Image credit: Illustration for Phillis Wheatley Poems on Various Subjects Wikipedia
Two of my University of Portland pre-service teachers showcase their online DBQ “Propaganda of the American Suffrage Movement, c. 1910-1920.” This DBQ is designed to encourage students to think critically about the American suffrage movement propaganda. The generative questions are: “How do images express biases?” and “How are political, social, and economic factors presented?” Heather Treanor and Cory Cassanova also reflects on the experience of designing DBQs.
One of my University of Portland pre-service teachers showcases his online DBQ “Image and Emotion – WWII Propaganda Posters.” Five propaganda themes are explored through parallel sets of posters from US and Axis power.

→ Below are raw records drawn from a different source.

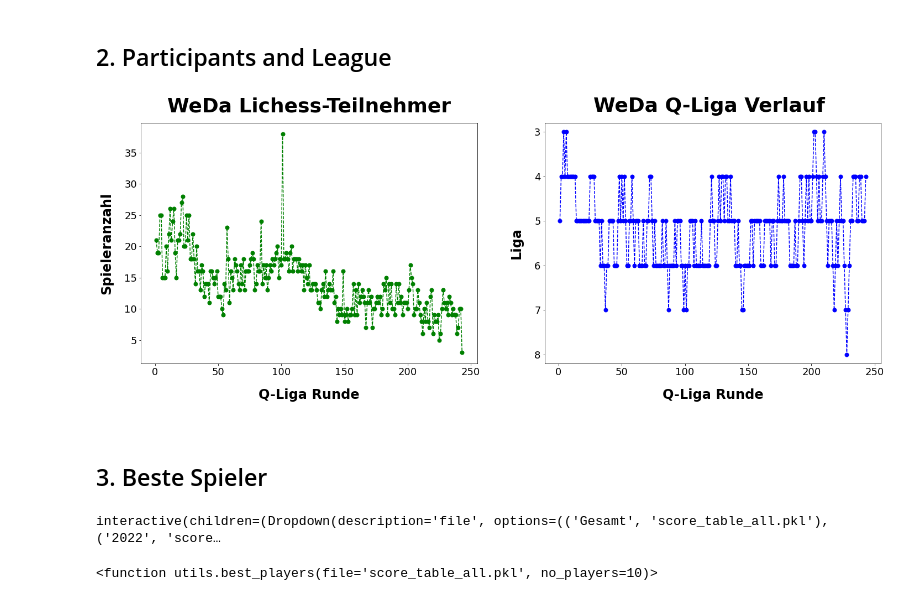
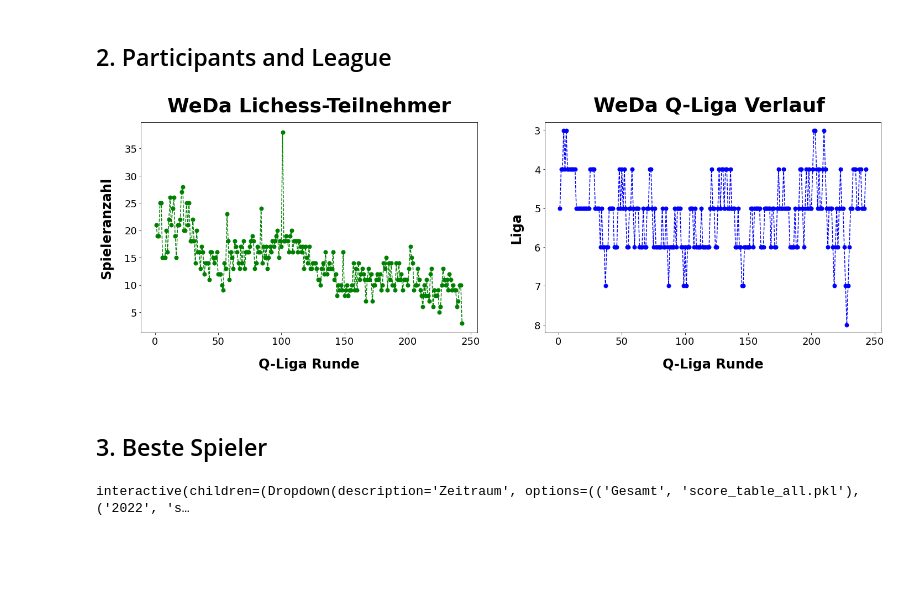
Before and after one commit to MartinKaiser/Lichess_chessclub_statistics, a Jupyter notebook: lichess_club_scores.ipynb, the cells around one changed output. Saved outputs shown, nothing was run; the diff lists cells and outputs as text; code cells hidden in the pictures; blank space fills up the shorter version.

```diff
--- a/lichess_club_scores.ipynb
+++ b/lichess_club_scores.ipynb
@@ -7,7 +7,7 @@
 from utils import*
 
 ## obtain club dataframe
-df = get_club_df(club='sc-weisse-dame-ev', no_tournaments = 500)
+df = get_club_df(club='sc-weisse-dame-ev', no_tournaments = 50)
 
 ## replace names in case a player used two differnt accounts
 dict_names_replace = {'\'emperor555\'':'\'Der_Emperor\'','\'CccLllZzz\'' : '\'CccLllZzz_15_07_22\''}
@@ -20,25 +20,25 @@ Directory 'json_data\sc-weisse-dame-ev' created successfully
 # %% [markdown]
 ## 2. Participants and League
 # %%
-## Number of players and league
-teilnehmer_and_liga(df)
+## History of Number of players and league
+participants_and_league(df)
 # %% [output]
-[figure, old version]
+[figure, new version]
 # %% [markdown]
 ## 3. Beste Spieler
 # %%
 import ipywidgets as ip
 
 
-ip.interact(best_players, file=[
-                        ('Gesamt', 'score_table_all.pkl' ),
+ip.interact(
+    best_players, Zeitraum=[
+                        ('Gesamt', 'score_table_all.pkl'),
                         ('2022','score_table_2022.pkl'),
                         ('2021','score_table_2021.pkl'),
                         ('2020','score_table_2020.pkl'),
 
-                               ],
-     no_players = ip.IntSlider(min=1, max=30, step=1, value=10)
-           )
+                               ], description='44',
+     Spieleranzahl = ip.IntSlider(min=1, max=30, step=1, value=10)
+           );
 # %% [output]
-interactive(children=(Dropdown(description='file', options=(('Gesamt', 'score_table_all.pkl'), ('2022', 'score…
+interactive(children=(Dropdown(description='Zeitraum', options=(('Gesamt', 'score_table_all.pkl'), ('2022', 's…
-<function utils.best_players(file='score_table_all.pkl', no_players=10)>
```
Also changed, not shown: parts of 2 cells of this notebook, 1 other file.
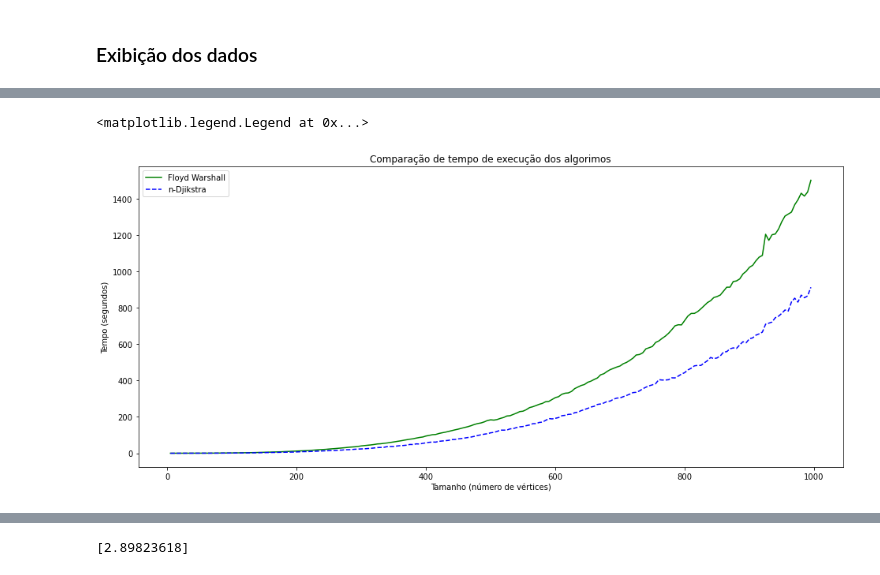
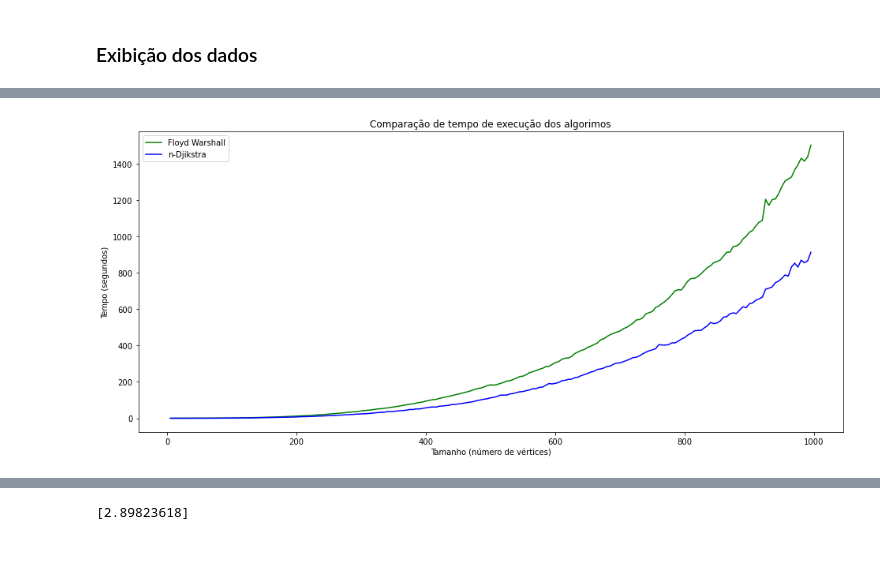
Before and after one commit to RonildoSilva/Resolucao-Listas-PAA, a Jupyter notebook: resolucao/trabalho/sub02/Submissão_2_[Floyd_x_Dijkstra]_(Avaliação_Teórica).ipynb, the cells around one changed output, grey strips where cells are left out. Saved outputs shown, nothing was run; the diff lists cells and outputs as text; code cells hidden in the pictures.

```diff
--- a/resolucao/trabalho/sub02/Submissão_2_[Floyd_x_Dijkstra]_(Avaliação_Teórica).ipynb
+++ b/resolucao/trabalho/sub02/Submissão_2_[Floyd_x_Dijkstra]_(Avaliação_Teórica).ipynb
@@ -163,7 +157,7 @@ for i in range(N, M):
 # %%
 import pandas as pd
 # %%
-df = pd.read_csv('time_execution_[1 - 1000].csv')
+df = pd.read_csv('time_execution_[1 - 1000].csv', index_col=0)
 #df = pd.read_csv('time_execution_[1 - 101]_2020-09-08 03:38:03.762825.csv')
 # %%
 #df.to_html('time_execution_[1 - 1000].html')
@@ -172,24 +177,25 @@ df_fl_dj = df
 # %%
 import matplotlib.pyplot as plt
 from math import log
 import numpy as np
 
 plt.figure(figsize=(16,7))
 
 plt.title('Comparação de tempo de execução dos algorimos')
 
 plt.plot(df_fl_dj['size'], df_fl_dj['floyd_time'],
         color='green', linestyle='solid')
 
 plt.plot(df_fl_dj['size'], df_fl_dj['djikstra_time'],
-        color='blue', linestyle='dashed')
+        color='blue', linestyle='solid')
 
 
 plt.xlabel('Tamanho (número de vértices)')
 #plt.xlabel('Tamanho (número de vértices) $2^{n}$')
 plt.ylabel('Tempo (segundos)')
 
 plt.legend(['Floyd Warshall', 'n-Djikstra'])
+
+plt.savefig('fld-dkt-t(n)-1-1000.png')
 # %% [output]
-<matplotlib.legend.Legend at 0x...>
-[figure, old version]
+[figure, new version]
```
Also changed, not shown: parts of 8 cells of this notebook, 2 other files.
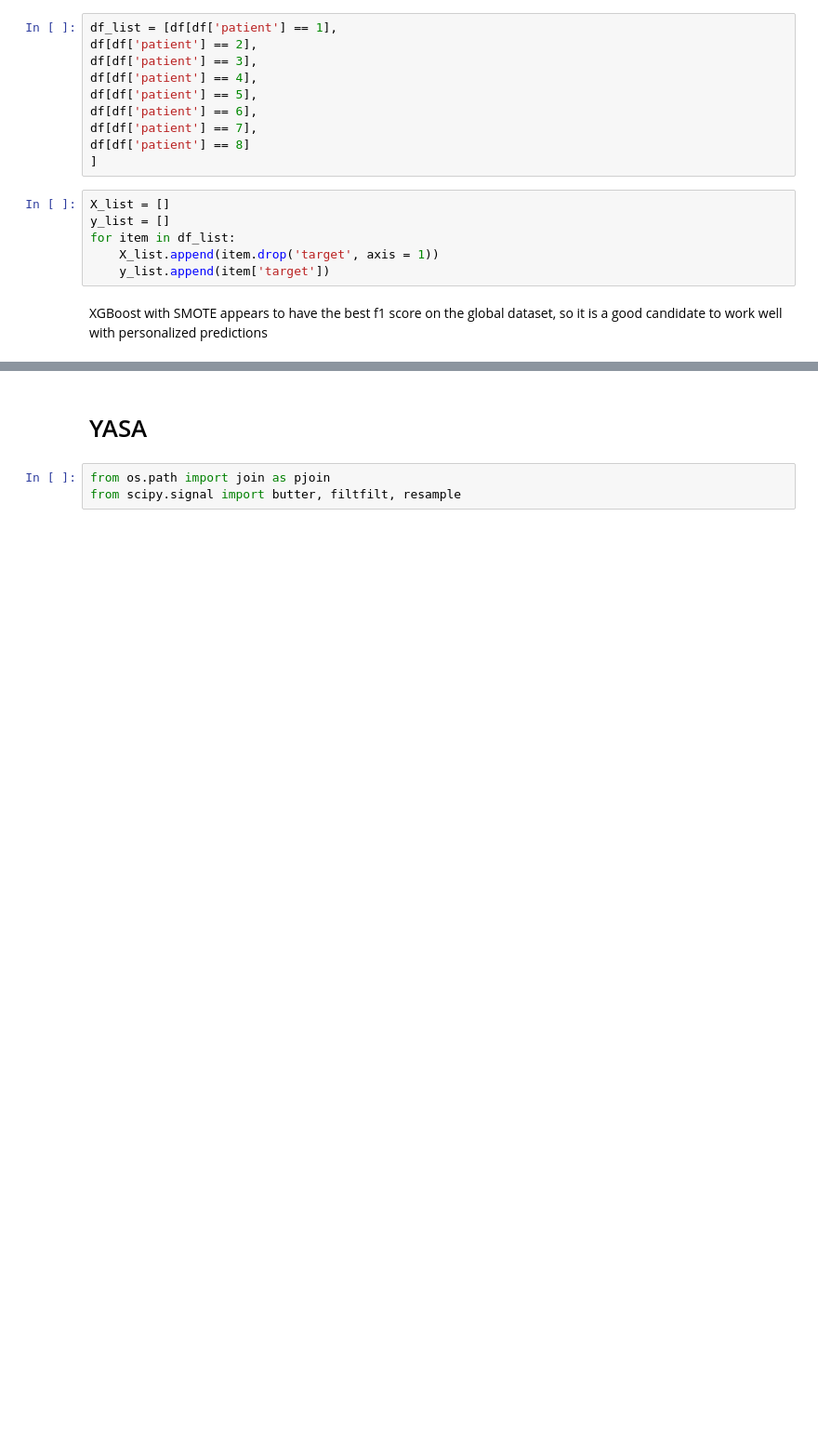
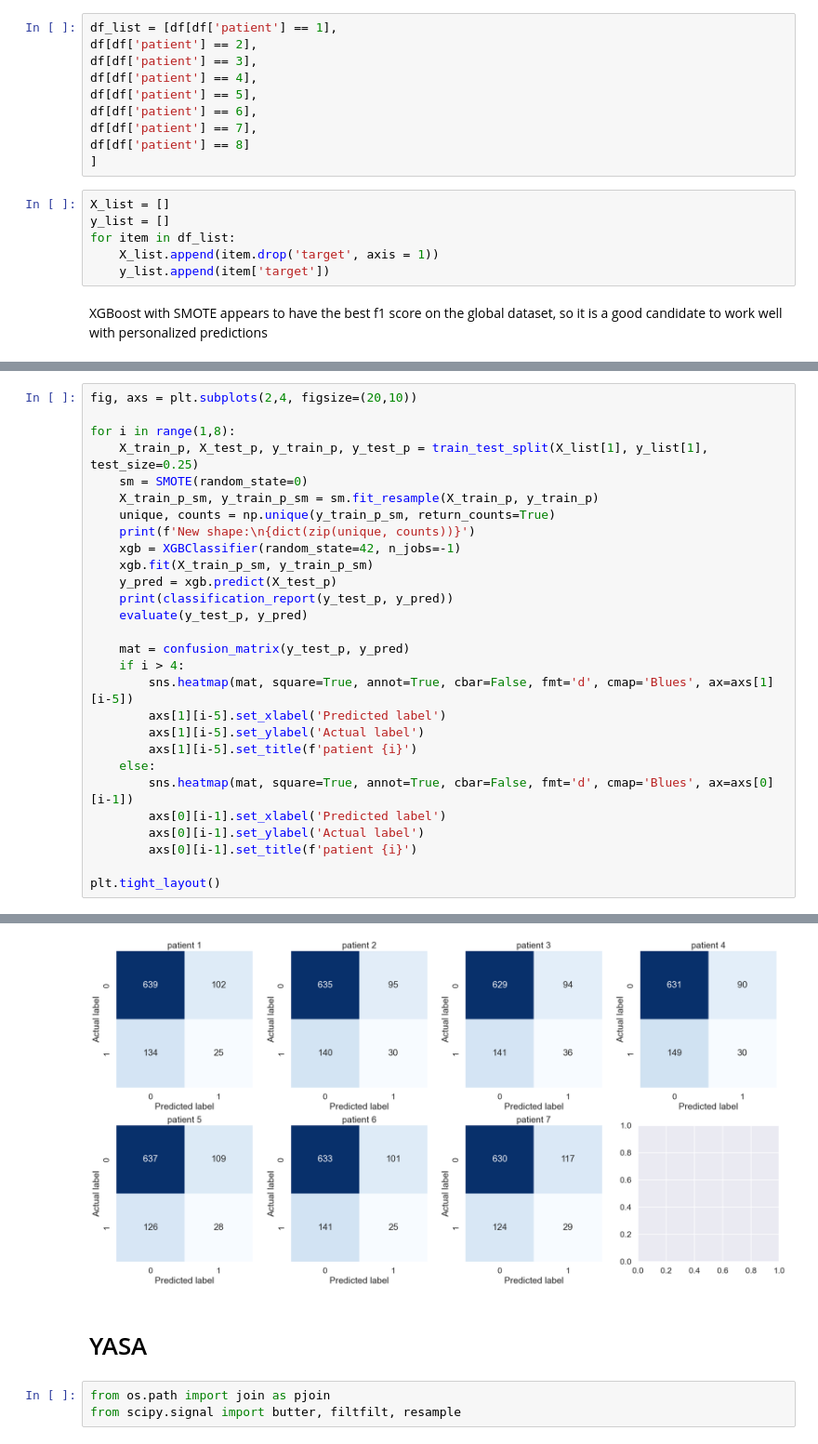
Before and after one commit to k0ruy/spindle-detection, a Jupyter notebook: eda_prepro_modelling.ipynb, the cells around one changed output, grey strips where cells are left out. Shown at 93% size. Cells and saved outputs as stored; diff of their text form; blank space fills up the shorter version.

```diff
--- a/eda_prepro_modelling.ipynb
+++ b/eda_prepro_modelling.ipynb
@@ -797,0 +809,29 @@ X_train_p.head(5)
+# %%
+fig, axs = plt.subplots(2,4, figsize=(20,10))
+
+for i in range(1,8):
+    X_train_p, X_test_p, y_train_p, y_test_p = train_test_split(X_list[1], y_list[1], test_size=0.25)
+    sm = SMOTE(random_state=0)
+    X_train_p_sm, y_train_p_sm = sm.fit_resample(X_train_p, y_train_p)
+    unique, counts = np.unique(y_train_p_sm, return_counts=True)
+    print(f'New shape:\n{dict(zip(unique, counts))}')
+    xgb = XGBClassifier(random_state=42, n_jobs=-1)
+    xgb.fit(X_train_p_sm, y_train_p_sm)
+    y_pred = xgb.predict(X_test_p)
+    print(classification_report(y_test_p, y_pred))
+    evaluate(y_test_p, y_pred)
+
+    mat = confusion_matrix(y_test_p, y_pred)
+    if i > 4:
+        sns.heatmap(mat, square=True, annot=True, cbar=False, fmt='d', cmap='Blues', ax=axs[1][i-5])
+        axs[1][i-5].set_xlabel('Predicted label')
+        axs[1][i-5].set_ylabel('Actual label')
+        axs[1][i-5].set_title(f'patient {i}')
+    else:
+        sns.heatmap(mat, square=True, annot=True, cbar=False, fmt='d', cmap='Blues', ax=axs[0][i-1])
+        axs[0][i-1].set_xlabel('Predicted label')
+        axs[0][i-1].set_ylabel('Actual label')
+        axs[0][i-1].set_title(f'patient {i}')
+
+plt.tight_layout()
+# %% [output]
@@ -798,3 +855,4 @@ X_train_p.head(5)
+[figure, added]
 # %% [markdown]
 # YASA
 # %%
```
Also changed, not shown: parts of 10 cells of this notebook.
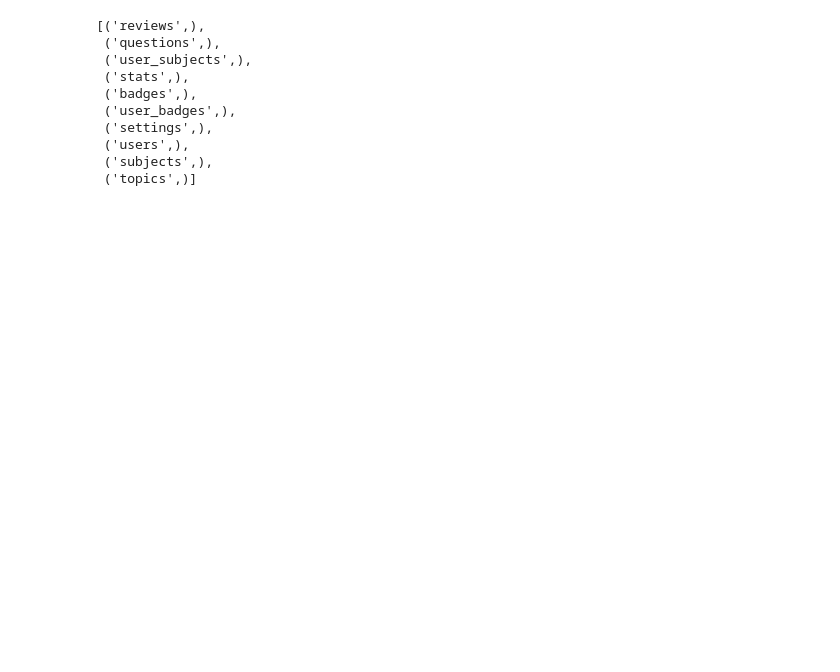
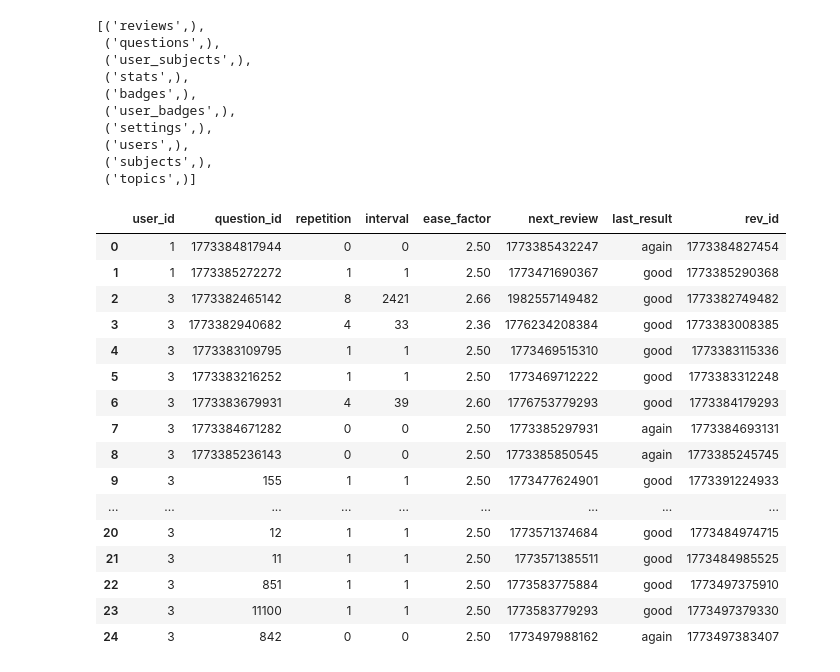
Before and after one commit to aimldlprojects/quizwiz, a Jupyter notebook: server/testing.ipynb, the cells around one changed output. Cells and saved outputs as stored; diff of their text form; code cells hidden in the pictures; blank space fills up the shorter version.

```diff
--- a/server/testing.ipynb
+++ b/server/testing.ipynb
@@ -30,3 +30,23 @@ tables
  ('users',),
  ('subjects',),
  ('topics',)]
+# %%
+fetch_table_df('reviews', 100)
+# %% [output]
+|  | user_id | question_id | repetition | interval | ease_factor | next_review | last_result | rev_id |
+| 0 | 1 | 1773384817944 | 0 | 0 | 2.50 | 1773385432247 | again | 1773384827454 |
+| 1 | 1 | 1773385272272 | 1 | 1 | 2.50 | 1773471690367 | good | 1773385290368 |
+| 2 | 3 | 1773382465142 | 8 | 2421 | 2.66 | 1982557149482 | good | 1773382749482 |
+| 3 | 3 | 1773382940682 | 4 | 33 | 2.36 | 1776234208384 | good | 1773383008385 |
+| 4 | 3 | 1773383109795 | 1 | 1 | 2.50 | 1773469515310 | good | 1773383115336 |
+| 5 | 3 | 1773383216252 | 1 | 1 | 2.50 | 1773469712222 | good | 1773383312248 |
+| 6 | 3 | 1773383679931 | 4 | 39 | 2.60 | 1776753779293 | good | 1773384179293 |
+| 7 | 3 | 1773384671282 | 0 | 0 | 2.50 | 1773385297931 | again | 1773384693131 |
+| 8 | 3 | 1773385236143 | 0 | 0 | 2.50 | 1773385850545 | again | 1773385245745 |
+| 9 | 3 | 155 | 1 | 1 | 2.50 | 1773477624901 | good | 1773391224933 |
+| ... | ... | ... | ... | ... | ... | ... | ... | ... |
+| 20 | 3 | 12 | 1 | 1 | 2.50 | 1773571374684 | good | 1773484974715 |
+| 21 | 3 | 11 | 1 | 1 | 2.50 | 1773571385511 | good | 1773484985525 |
+| 22 | 3 | 851 | 1 | 1 | 2.50 | 1773583775884 | good | 1773497375910 |
+| 23 | 3 | 11100 | 1 | 1 | 2.50 | 1773583779293 | good | 1773497379330 |
+| 24 | 3 | 842 | 0 | 0 | 2.50 | 1773497988162 | again | 1773497383407 |
```
Also changed, not shown: parts of 11 cells of this notebook, 9 other files.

Aram Glick also reflects on the experience of designing DBQs.
Two of my University of Portland pre-service teachers showcases their online DBQ “1950s Red Scare.” Videos, posters and documents use a media lens to consider “How does a nation develop such an intense fear and enemy, creating mass hysteria?” Christina Steiner and Kristi Convissor also reflect on the experience of designing DBQs.
While planning my history methods course, I approached the museum with a simple question – “What could you do with a dozen unpaid curriculum consultants?” And so our partnership began – my pre-service history teachers working with professionals at the museum to develop educational material to support their collection. I wanted my student so experience project-based learning from the perspective of the learner in the hopes that they would someday incorporate that approach into their teaching.
Just launched – The Big History project is a free online course that weaves evidence and insights from many scientific and historical disciplines across 13.7 billion years into a single, cohesive story. Here’s info on how you can join this project as a teacher or student. The course highlights common themes and patterns that can help us better understand people, civilizations, and the world we live in.
I just completed my first multi-touch iBooks Author project – “Why We Fight: WWII and the Art of Public Persuasion.” I learned a few things the hard way. Here’s some “how-to” tips that will save you some time and make your IBA experience more productive.
A step-by-step guide to student writing that demonstrates the power of student choice, authentic audience and self-reflection. Sixth graders are motivated by writing “Traveling Through the Human Body with ABCs” for a third grade audience. The project demonstrates how to help students master content and develop project management and teamwork skills. The power of publishing enables students to think like writers, to apply their learning strategies and to organize and express their learning. It exemplifies the best of the information revolution – students as creators of content rather than as passive audience.
I’ve been invited by the folks at the education department at the Smithsonian to do a guest blog post. I have an idea for a document based question (DBQ) that explores the historic perspective of continuity and change. I thought I’d “crowdsource” my idea to my readers for some feedback.
I worked with a talented group of teachers and administrators from Helena – West Helena School District in Arkansas. We put the finishing touches on plans for a new ninth grade academy. Here’s our planning guide, mission and key features.